= Data shown =
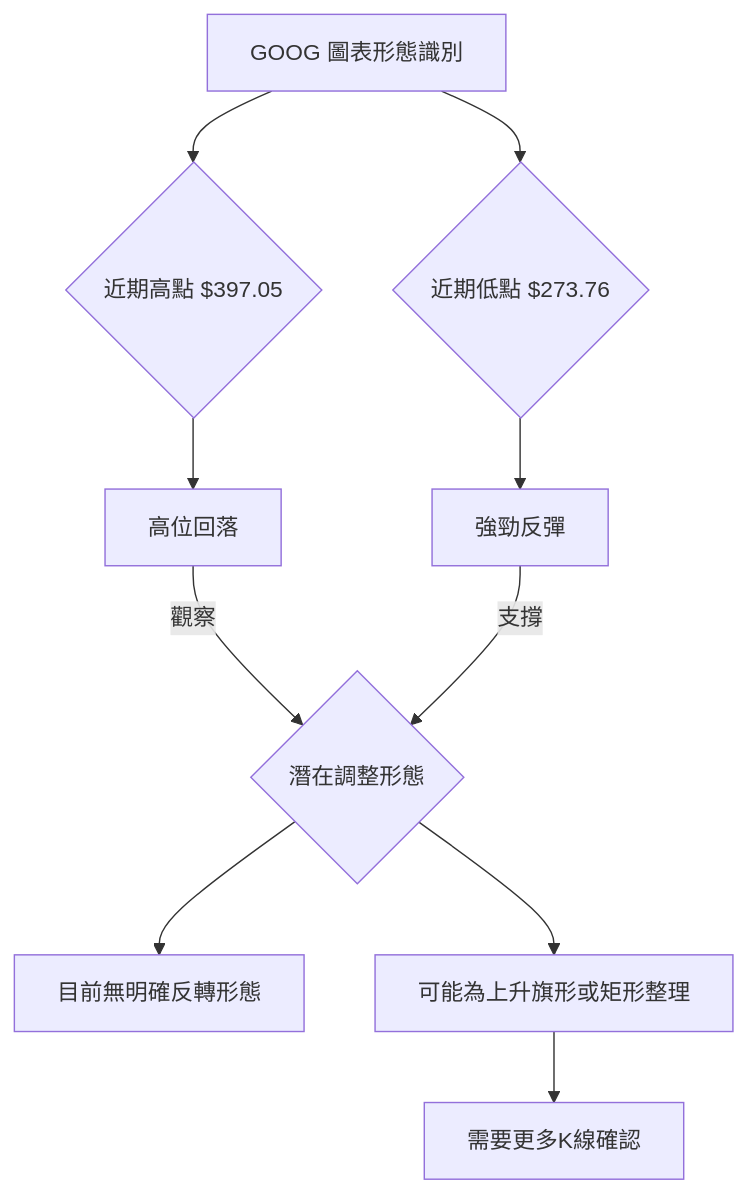
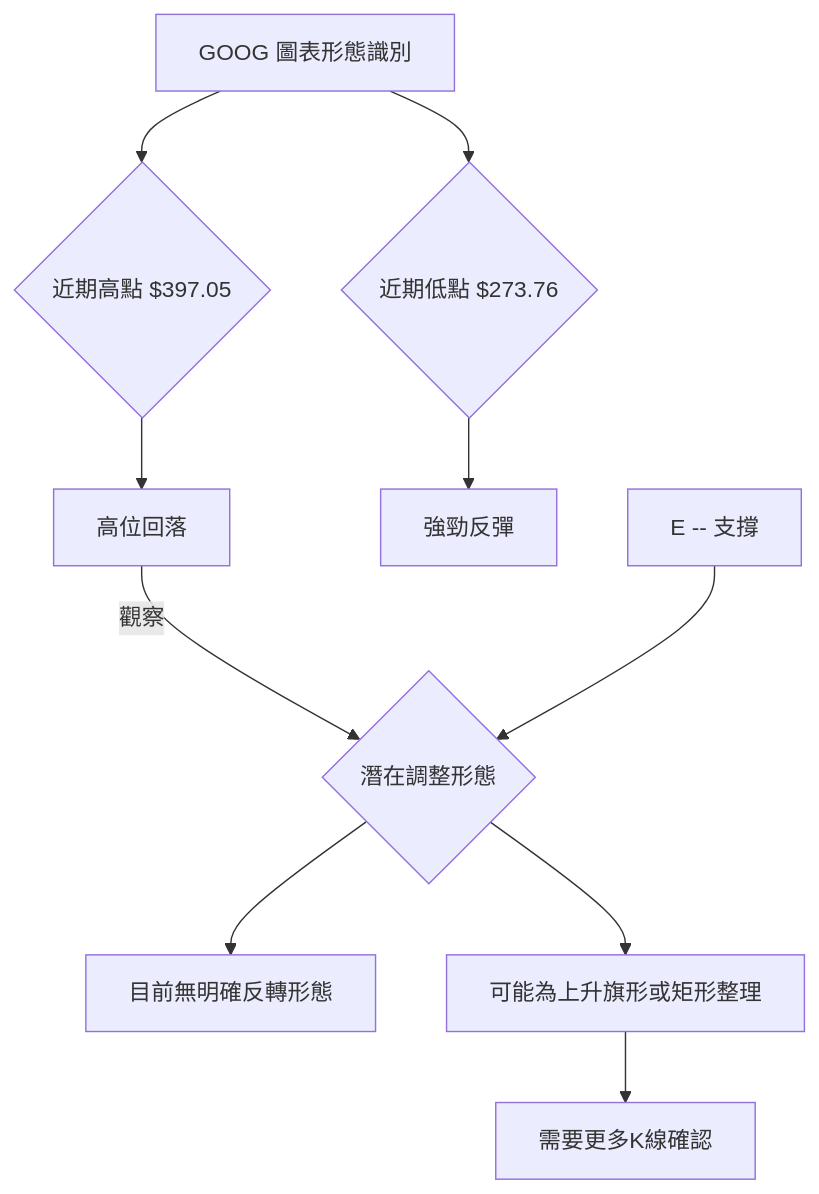
The fourth of 8 diagrams in ai_gen_report/stock/goog/technical_analysis_2026-05-23_gemini.md (yennanliu/finance_data), drawn with Mermaid before and after one commit. The commit also changed other lines of this file and 2258 other files, not shown here.

First line of the commit message:
chore: backfill Mermaid syntax repair across existing reports

````diff
--- a/ai_gen_report/stock/goog/technical_analysis_2026-05-23_gemini.md
+++ b/ai_gen_report/stock/goog/technical_analysis_2026-05-23_gemini.md
@@ -272,15 +272,15 @@
 ```mermaid
 graph TD
-    A[GOOG 圖表形態識別] --> B{近期高點 $397.05}
-    A --> C{近期低點 $273.76}
+    A["GOOG 圖表形態識別"] --> B{"近期高點 $397.05"}
+    A --> C{"近期低點 $273.76"}
 
-    B --> D[高位回落]
-    C --> E[強勁反彈]
+    B --> D["高位回落"]
+    C --> E["強勁反彈"]
 
-    D -- 觀察 --> F{潛在調整形態}
-    E -- 支撐 --> F
+    D -- 觀察 --> F{"潛在調整形態"}
+    nb1["E -- 支撐"] --> F
 
-    F --> G[目前無明確反轉形態]
-    F --> H[可能為上升旗形或矩形整理]
-    H --> I[需要更多K線確認]
+    F --> G["目前無明確反轉形態"]
+    F --> H["可能為上升旗形或矩形整理"]
+    H --> I["需要更多K線確認"]
 ```
````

= What to produce =
What is the number of lines above that contain "stock"? Reply with that number only.

= Response =
3